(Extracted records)
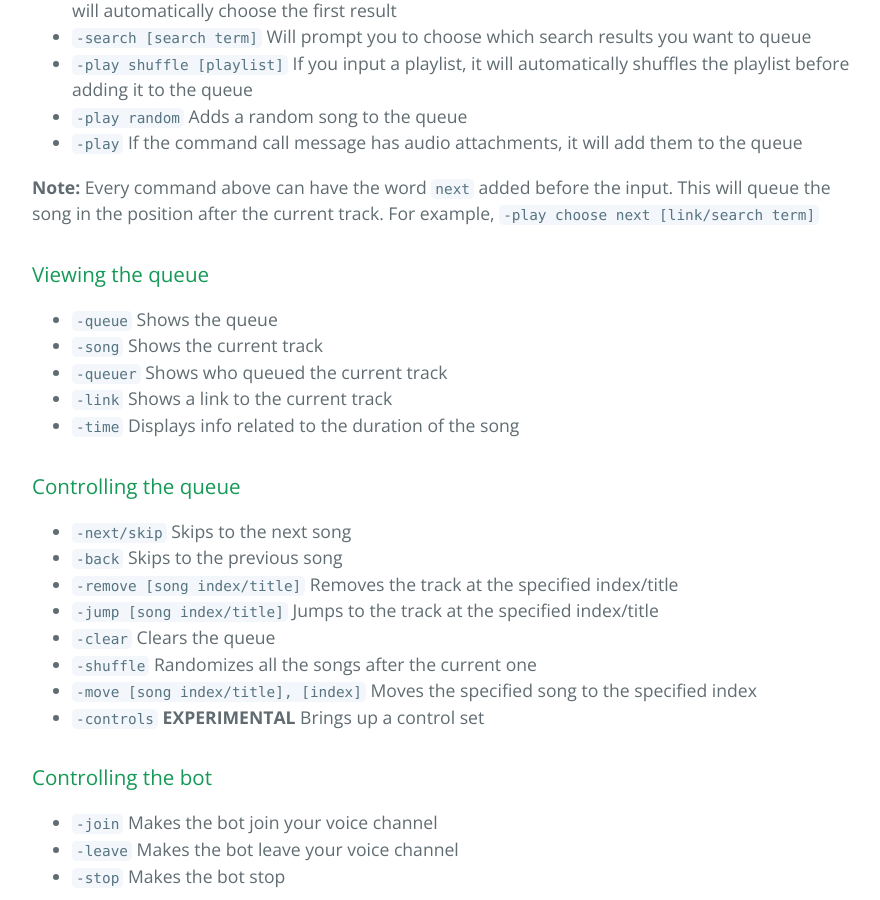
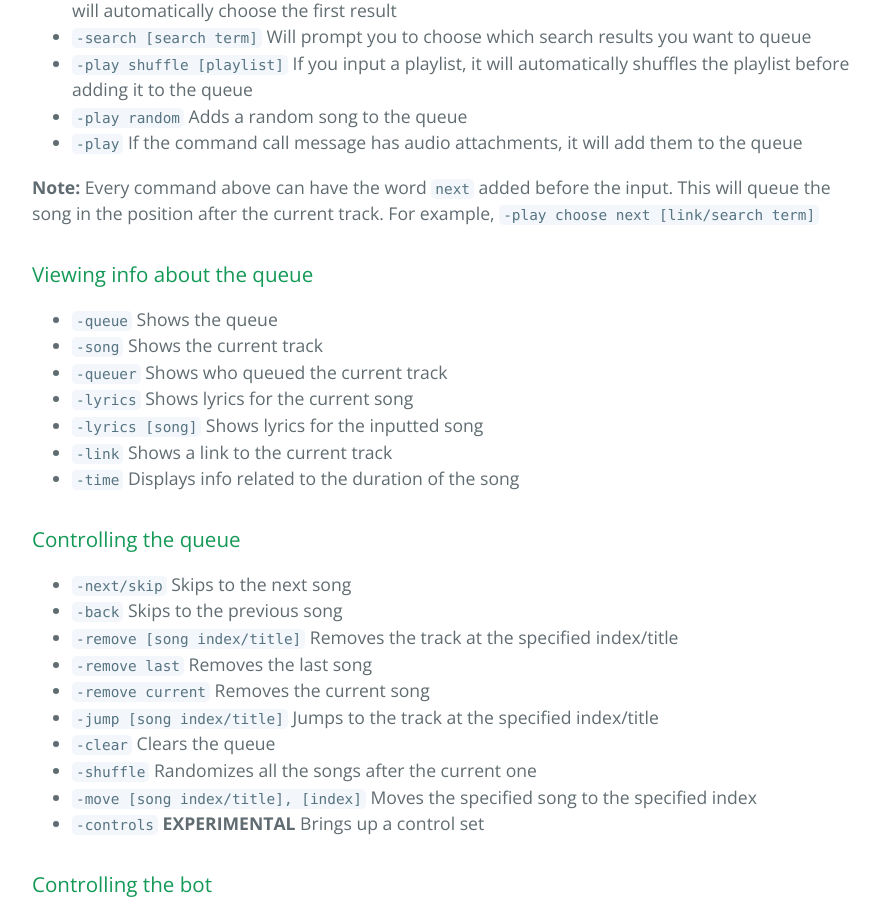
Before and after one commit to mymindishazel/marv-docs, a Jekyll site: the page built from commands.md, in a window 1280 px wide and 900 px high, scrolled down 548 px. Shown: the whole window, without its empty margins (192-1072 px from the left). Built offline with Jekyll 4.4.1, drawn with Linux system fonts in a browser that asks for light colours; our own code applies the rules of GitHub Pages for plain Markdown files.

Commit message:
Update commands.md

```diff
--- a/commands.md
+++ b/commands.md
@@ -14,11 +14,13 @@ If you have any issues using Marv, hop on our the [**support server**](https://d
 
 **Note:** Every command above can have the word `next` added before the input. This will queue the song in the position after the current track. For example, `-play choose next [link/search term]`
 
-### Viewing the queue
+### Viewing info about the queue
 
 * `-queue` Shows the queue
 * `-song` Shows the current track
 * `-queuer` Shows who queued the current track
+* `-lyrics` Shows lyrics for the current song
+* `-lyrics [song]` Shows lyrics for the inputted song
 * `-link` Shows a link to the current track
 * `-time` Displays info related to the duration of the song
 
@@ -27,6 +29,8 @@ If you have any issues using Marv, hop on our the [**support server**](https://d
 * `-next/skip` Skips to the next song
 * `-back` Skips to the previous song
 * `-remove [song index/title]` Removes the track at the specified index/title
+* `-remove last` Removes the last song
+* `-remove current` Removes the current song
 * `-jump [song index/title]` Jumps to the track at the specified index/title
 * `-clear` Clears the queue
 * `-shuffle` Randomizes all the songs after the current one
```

_What you have to do:_ When you copy the records above, keep every word exact and drop the pictures.

_Task output:_
Before and after one commit to mymindishazel/marv-docs, a Jekyll site: the page built from commands.md, in a window 1280 px wide and 900 px high, scrolled down 548 px. Shown: the whole window, without its empty margins (192-1072 px from the left). Built offline with Jekyll 4.4.1, drawn with Linux system fonts in a browser that asks for light colours; our own code applies the rules of GitHub Pages for plain Markdown files.

Commit message:
Update commands.md

```diff
--- a/commands.md
+++ b/commands.md
@@ -14,11 +14,13 @@ If you have any issues using Marv, hop on our the [**support server**](https://d
 
 **Note:** Every command above can have the word `next` added before the input. This will queue the song in the position after the current track. For example, `-play choose next [link/search term]`
 
-### Viewing the queue
+### Viewing info about the queue
 
 * `-queue` Shows the queue
 * `-song` Shows the current track
 * `-queuer` Shows who queued the current track
+* `-lyrics` Shows lyrics for the current song
+* `-lyrics [song]` Shows lyrics for the inputted song
 * `-link` Shows a link to the current track
 * `-time` Displays info related to the duration of the song
 
@@ -27,6 +29,8 @@ If you have any issues using Marv, hop on our the [**support server**](https://d
 * `-next/skip` Skips to the next song
 * `-back` Skips to the previous song
 * `-remove [song index/title]` Removes the track at the specified index/title
+* `-remove last` Removes the last song
+* `-remove current` Removes the current song
 * `-jump [song index/title]` Jumps to the track at the specified index/title
 * `-clear` Clears the queue
 * `-shuffle` Randomizes all the songs after the current one
```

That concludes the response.